§ Provided information

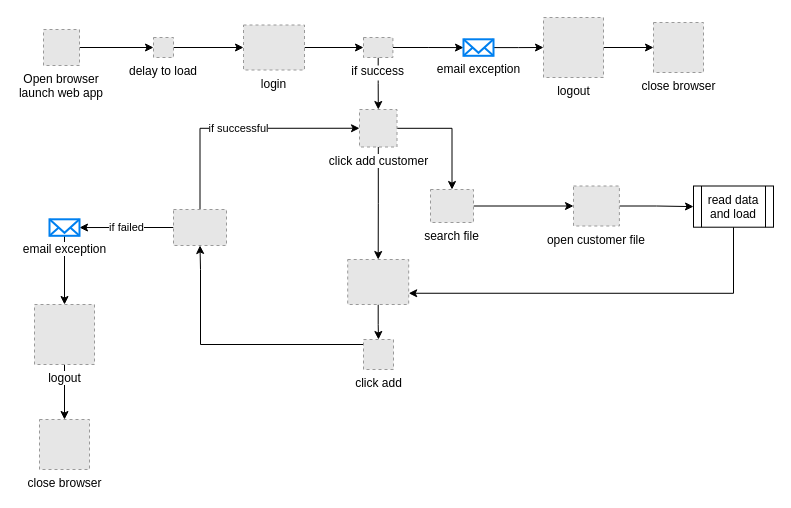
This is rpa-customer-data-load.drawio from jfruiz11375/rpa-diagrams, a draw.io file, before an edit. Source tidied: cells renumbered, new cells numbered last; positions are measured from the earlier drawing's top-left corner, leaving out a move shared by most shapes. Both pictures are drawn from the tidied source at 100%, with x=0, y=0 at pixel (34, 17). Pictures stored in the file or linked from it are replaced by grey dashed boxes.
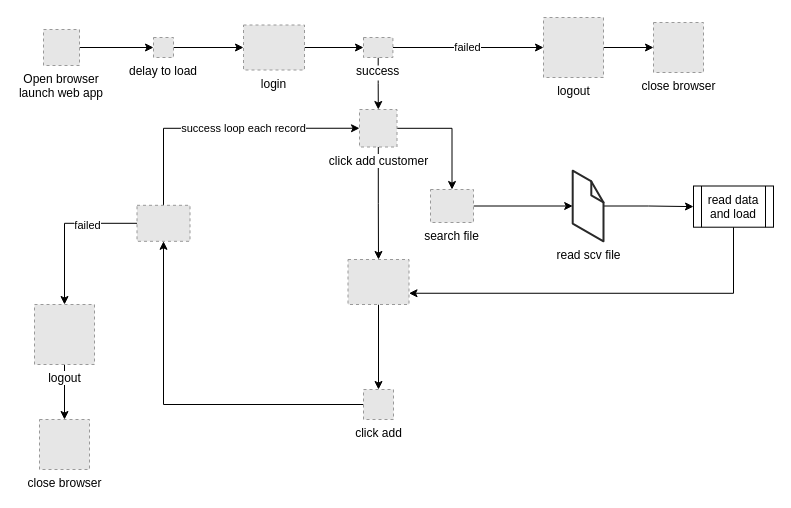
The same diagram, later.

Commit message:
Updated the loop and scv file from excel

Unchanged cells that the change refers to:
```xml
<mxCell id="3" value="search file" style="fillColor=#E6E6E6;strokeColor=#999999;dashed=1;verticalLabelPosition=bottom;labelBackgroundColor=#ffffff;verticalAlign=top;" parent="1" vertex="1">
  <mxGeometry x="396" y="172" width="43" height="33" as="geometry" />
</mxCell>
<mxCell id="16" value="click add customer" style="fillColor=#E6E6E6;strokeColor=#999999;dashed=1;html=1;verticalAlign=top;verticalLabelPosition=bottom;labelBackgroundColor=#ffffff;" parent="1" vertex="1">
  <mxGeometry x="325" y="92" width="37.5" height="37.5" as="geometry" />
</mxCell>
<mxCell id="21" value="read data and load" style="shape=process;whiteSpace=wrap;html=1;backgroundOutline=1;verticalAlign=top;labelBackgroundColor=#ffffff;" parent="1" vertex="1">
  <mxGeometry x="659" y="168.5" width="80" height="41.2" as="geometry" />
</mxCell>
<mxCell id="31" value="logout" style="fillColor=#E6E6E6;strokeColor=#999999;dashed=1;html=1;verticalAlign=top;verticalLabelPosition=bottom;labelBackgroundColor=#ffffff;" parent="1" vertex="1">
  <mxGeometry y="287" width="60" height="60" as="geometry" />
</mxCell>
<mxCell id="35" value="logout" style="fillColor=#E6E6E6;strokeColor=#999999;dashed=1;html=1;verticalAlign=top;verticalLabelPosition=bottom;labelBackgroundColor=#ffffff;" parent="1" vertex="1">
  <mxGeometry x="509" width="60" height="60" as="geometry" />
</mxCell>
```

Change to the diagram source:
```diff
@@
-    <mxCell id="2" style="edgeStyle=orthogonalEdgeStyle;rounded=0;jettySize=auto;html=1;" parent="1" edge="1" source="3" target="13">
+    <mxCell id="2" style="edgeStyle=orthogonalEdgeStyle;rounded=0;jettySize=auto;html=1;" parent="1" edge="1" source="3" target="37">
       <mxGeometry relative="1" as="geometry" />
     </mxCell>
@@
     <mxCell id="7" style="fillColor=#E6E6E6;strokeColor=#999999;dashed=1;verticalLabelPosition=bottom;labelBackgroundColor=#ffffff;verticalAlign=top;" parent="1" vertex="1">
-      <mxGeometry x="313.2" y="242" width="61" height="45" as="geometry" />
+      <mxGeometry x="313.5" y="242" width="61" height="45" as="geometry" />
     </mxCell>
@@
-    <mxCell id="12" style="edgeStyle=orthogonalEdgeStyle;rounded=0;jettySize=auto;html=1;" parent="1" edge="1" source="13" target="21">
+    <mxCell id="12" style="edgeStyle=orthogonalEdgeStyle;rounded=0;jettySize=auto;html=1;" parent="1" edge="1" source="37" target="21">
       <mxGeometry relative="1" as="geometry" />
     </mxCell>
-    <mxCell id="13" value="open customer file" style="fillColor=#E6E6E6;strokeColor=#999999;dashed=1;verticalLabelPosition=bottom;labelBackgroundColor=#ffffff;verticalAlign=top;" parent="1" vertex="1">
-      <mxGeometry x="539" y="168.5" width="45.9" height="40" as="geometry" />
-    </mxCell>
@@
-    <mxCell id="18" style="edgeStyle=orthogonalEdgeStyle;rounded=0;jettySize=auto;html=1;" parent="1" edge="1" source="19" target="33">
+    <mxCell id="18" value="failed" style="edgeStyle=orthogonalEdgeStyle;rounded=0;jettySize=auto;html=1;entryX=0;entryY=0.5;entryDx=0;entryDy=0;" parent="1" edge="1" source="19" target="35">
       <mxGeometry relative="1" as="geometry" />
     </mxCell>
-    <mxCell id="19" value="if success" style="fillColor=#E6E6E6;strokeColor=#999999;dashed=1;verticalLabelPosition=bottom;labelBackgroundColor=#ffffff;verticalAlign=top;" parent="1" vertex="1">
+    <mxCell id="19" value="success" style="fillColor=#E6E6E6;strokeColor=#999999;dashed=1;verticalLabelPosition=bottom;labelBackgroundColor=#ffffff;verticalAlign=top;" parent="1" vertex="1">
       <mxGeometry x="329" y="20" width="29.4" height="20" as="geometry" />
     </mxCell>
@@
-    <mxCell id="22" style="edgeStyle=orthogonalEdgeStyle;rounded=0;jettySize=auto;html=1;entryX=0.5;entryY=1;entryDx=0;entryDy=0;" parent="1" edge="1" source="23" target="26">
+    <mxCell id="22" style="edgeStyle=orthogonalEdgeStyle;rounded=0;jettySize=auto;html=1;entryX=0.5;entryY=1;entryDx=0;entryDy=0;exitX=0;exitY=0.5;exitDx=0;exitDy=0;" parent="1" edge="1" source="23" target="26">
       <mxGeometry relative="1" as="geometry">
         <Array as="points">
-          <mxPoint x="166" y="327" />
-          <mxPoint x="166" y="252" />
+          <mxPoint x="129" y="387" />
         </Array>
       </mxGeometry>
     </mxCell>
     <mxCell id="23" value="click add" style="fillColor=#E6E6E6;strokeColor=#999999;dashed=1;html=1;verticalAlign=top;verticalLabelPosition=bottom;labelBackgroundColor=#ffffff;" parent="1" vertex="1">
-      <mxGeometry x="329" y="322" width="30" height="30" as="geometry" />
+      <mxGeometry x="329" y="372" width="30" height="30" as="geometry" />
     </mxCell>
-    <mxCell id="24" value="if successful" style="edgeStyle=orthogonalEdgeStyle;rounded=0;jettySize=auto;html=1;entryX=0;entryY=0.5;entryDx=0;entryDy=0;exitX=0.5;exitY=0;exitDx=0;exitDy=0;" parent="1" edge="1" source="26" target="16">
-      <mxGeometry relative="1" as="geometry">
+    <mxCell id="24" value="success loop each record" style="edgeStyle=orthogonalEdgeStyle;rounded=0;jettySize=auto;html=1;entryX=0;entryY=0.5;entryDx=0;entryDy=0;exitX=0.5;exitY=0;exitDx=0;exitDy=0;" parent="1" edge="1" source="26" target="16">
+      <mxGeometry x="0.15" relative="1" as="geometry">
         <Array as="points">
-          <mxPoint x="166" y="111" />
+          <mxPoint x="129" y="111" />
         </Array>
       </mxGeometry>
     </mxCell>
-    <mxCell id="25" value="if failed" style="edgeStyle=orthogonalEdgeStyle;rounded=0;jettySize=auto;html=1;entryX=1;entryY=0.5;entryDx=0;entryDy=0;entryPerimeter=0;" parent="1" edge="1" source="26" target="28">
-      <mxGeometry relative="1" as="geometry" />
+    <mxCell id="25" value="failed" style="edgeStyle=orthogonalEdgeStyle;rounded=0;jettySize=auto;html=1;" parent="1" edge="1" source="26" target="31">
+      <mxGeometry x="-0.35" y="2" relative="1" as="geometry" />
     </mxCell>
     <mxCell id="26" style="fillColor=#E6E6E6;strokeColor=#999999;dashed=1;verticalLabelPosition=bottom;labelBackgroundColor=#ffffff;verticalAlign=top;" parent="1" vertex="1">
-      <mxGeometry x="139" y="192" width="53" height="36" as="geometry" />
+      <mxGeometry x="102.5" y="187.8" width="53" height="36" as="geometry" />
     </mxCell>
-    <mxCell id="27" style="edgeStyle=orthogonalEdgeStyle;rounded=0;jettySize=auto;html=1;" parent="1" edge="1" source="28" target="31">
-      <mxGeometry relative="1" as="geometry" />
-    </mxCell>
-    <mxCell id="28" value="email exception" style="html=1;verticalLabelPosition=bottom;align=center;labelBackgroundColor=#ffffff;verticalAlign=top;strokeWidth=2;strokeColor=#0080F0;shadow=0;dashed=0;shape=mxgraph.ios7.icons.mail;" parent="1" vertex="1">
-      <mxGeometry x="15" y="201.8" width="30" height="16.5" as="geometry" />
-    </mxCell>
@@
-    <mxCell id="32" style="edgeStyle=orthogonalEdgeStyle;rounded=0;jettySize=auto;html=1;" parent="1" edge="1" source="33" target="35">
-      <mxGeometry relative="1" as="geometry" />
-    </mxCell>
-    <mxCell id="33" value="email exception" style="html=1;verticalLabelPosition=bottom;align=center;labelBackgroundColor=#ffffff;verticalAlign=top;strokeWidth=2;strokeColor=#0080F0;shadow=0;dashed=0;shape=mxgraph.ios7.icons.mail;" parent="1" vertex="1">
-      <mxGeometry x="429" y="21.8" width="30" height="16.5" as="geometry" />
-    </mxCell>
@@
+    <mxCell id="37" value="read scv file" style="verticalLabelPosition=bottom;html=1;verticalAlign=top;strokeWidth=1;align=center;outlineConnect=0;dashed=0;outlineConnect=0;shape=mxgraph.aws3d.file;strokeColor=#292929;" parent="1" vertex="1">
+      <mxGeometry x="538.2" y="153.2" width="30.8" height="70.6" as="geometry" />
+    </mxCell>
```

==

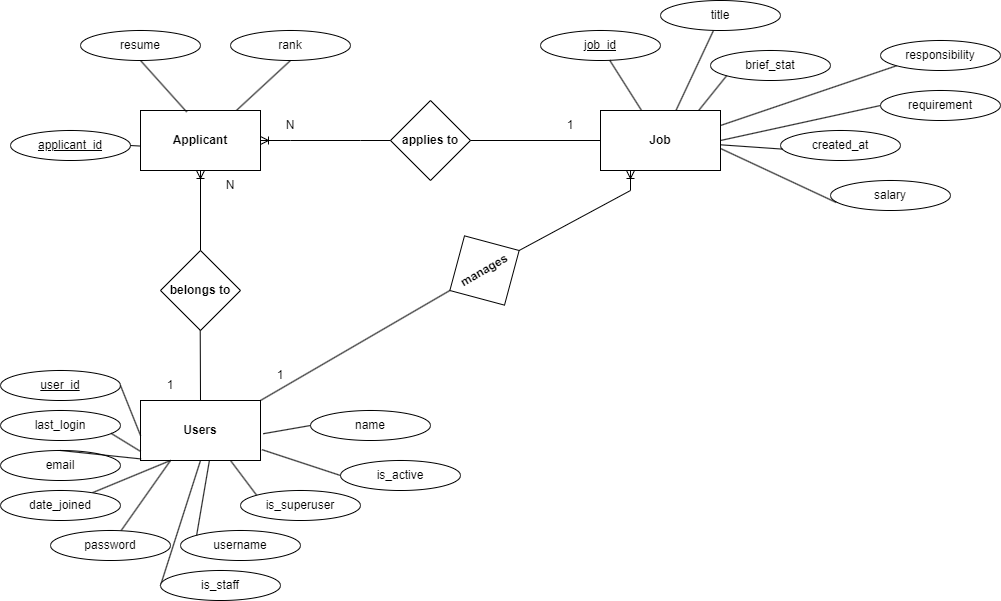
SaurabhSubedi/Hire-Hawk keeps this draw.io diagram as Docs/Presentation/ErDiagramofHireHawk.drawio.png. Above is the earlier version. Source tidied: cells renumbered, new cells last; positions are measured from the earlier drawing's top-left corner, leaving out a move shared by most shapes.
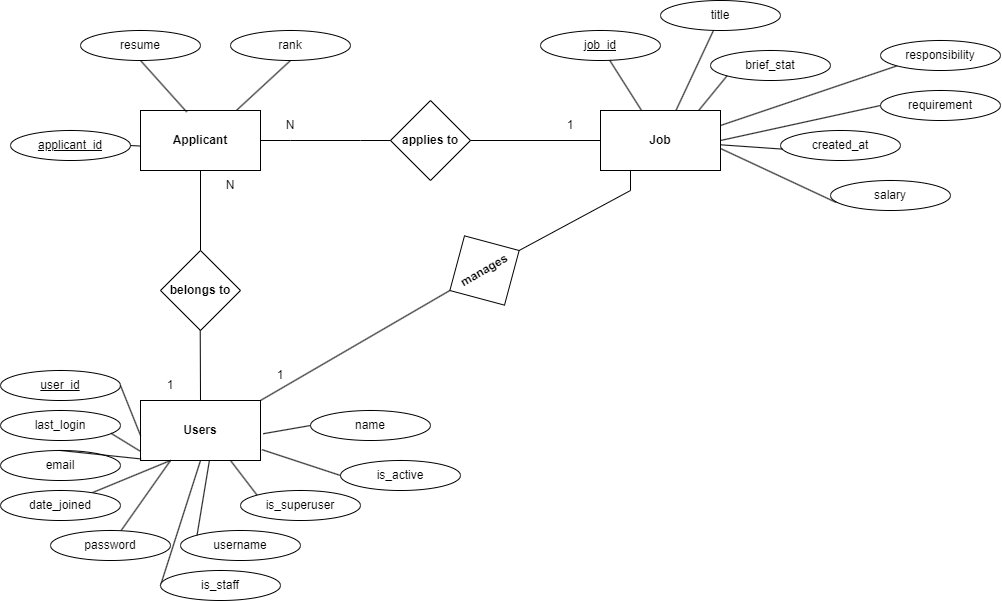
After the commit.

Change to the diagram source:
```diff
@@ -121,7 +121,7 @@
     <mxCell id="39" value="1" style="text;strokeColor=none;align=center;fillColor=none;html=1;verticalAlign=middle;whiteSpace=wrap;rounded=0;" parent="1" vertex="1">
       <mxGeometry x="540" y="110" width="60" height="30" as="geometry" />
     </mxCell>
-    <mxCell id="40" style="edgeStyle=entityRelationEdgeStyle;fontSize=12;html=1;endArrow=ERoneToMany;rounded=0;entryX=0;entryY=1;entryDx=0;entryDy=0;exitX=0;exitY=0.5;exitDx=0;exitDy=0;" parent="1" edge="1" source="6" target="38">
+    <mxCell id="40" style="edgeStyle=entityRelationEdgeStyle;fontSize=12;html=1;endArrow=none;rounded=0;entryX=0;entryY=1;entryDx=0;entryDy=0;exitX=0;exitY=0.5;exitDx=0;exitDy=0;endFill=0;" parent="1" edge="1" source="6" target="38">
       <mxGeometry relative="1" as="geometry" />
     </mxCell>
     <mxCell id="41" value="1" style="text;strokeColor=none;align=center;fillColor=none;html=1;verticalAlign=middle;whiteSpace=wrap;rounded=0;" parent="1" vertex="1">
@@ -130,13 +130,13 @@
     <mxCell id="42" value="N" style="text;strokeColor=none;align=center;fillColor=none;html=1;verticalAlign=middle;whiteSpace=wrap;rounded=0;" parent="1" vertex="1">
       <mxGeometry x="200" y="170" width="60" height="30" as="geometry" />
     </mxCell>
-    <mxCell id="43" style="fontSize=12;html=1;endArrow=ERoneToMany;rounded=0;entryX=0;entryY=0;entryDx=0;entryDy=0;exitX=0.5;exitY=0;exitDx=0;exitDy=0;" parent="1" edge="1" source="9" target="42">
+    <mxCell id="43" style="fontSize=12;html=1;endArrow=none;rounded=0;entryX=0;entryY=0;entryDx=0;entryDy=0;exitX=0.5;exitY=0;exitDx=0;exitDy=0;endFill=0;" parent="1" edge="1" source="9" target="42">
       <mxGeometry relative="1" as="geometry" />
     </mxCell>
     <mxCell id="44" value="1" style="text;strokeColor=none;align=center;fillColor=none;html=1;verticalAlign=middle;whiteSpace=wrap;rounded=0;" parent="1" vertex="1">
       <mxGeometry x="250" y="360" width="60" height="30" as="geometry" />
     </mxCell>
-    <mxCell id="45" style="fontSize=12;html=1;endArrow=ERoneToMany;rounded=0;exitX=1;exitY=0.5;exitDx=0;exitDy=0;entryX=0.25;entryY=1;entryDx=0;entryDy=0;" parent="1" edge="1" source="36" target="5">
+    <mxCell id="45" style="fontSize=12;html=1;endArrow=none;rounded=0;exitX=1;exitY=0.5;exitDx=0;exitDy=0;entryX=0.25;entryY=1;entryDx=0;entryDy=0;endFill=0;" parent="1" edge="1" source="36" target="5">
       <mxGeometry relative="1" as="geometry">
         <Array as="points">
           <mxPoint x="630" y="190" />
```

* * *

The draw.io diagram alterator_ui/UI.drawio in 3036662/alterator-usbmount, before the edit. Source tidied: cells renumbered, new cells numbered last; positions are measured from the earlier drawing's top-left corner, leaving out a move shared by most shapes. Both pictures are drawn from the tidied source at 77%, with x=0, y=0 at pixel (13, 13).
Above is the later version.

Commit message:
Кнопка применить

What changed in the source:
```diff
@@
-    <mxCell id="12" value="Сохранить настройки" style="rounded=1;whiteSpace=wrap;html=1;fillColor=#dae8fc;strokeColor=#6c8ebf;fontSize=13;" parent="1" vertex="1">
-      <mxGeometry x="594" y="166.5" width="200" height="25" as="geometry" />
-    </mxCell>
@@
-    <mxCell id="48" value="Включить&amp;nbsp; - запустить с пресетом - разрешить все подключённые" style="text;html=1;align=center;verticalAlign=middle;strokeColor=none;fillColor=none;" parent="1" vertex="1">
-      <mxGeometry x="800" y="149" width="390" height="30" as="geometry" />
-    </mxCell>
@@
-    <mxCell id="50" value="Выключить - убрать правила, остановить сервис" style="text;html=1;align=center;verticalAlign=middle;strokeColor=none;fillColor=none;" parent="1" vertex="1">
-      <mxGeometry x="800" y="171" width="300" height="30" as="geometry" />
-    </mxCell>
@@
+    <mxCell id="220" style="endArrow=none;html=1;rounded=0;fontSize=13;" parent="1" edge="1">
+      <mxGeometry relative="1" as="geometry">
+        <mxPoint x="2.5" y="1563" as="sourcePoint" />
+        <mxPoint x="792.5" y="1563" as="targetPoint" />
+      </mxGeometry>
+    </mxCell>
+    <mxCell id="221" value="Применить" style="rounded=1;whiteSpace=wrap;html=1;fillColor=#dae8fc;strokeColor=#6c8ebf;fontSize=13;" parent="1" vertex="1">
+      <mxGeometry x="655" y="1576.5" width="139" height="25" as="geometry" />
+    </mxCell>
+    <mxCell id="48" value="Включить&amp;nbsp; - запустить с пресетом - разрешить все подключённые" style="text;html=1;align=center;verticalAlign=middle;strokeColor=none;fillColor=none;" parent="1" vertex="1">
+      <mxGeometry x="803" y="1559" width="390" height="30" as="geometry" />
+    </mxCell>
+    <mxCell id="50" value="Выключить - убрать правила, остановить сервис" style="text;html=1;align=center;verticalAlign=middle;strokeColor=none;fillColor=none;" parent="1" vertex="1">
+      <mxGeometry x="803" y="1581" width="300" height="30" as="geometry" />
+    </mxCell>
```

§ Exercise description
Copy all lines above where "endArrow" is present.

§ Task response
-    <mxCell id="40" style="edgeStyle=entityRelationEdgeStyle;fontSize=12;html=1;endArrow=ERoneToMany;rounded=0;entryX=0;entryY=1;entryDx=0;entryDy=0;exitX=0;exitY=0.5;exitDx=0;exitDy=0;" parent="1" edge="1" source="6" target="38">
+    <mxCell id="40" style="edgeStyle=entityRelationEdgeStyle;fontSize=12;html=1;endArrow=none;rounded=0;entryX=0;entryY=1;entryDx=0;entryDy=0;exitX=0;exitY=0.5;exitDx=0;exitDy=0;endFill=0;" parent="1" edge="1" source="6" target="38">
-    <mxCell id="43" style="fontSize=12;html=1;endArrow=ERoneToMany;rounded=0;entryX=0;entryY=0;entryDx=0;entryDy=0;exitX=0.5;exitY=0;exitDx=0;exitDy=0;" parent="1" edge="1" source="9" target="42">
+    <mxCell id="43" style="fontSize=12;html=1;endArrow=none;rounded=0;entryX=0;entryY=0;entryDx=0;entryDy=0;exitX=0.5;exitY=0;exitDx=0;exitDy=0;endFill=0;" parent="1" edge="1" source="9" target="42">
-    <mxCell id="45" style="fontSize=12;html=1;endArrow=ERoneToMany;rounded=0;exitX=1;exitY=0.5;exitDx=0;exitDy=0;entryX=0.25;entryY=1;entryDx=0;entryDy=0;" parent="1" edge="1" source="36" target="5">
+    <mxCell id="45" style="fontSize=12;html=1;endArrow=none;rounded=0;exitX=1;exitY=0.5;exitDx=0;exitDy=0;entryX=0.25;entryY=1;entryDx=0;entryDy=0;endFill=0;" parent="1" edge="1" source="36" target="5">
+    <mxCell id="220" style="endArrow=none;html=1;rounded=0;fontSize=13;" parent="1" edge="1">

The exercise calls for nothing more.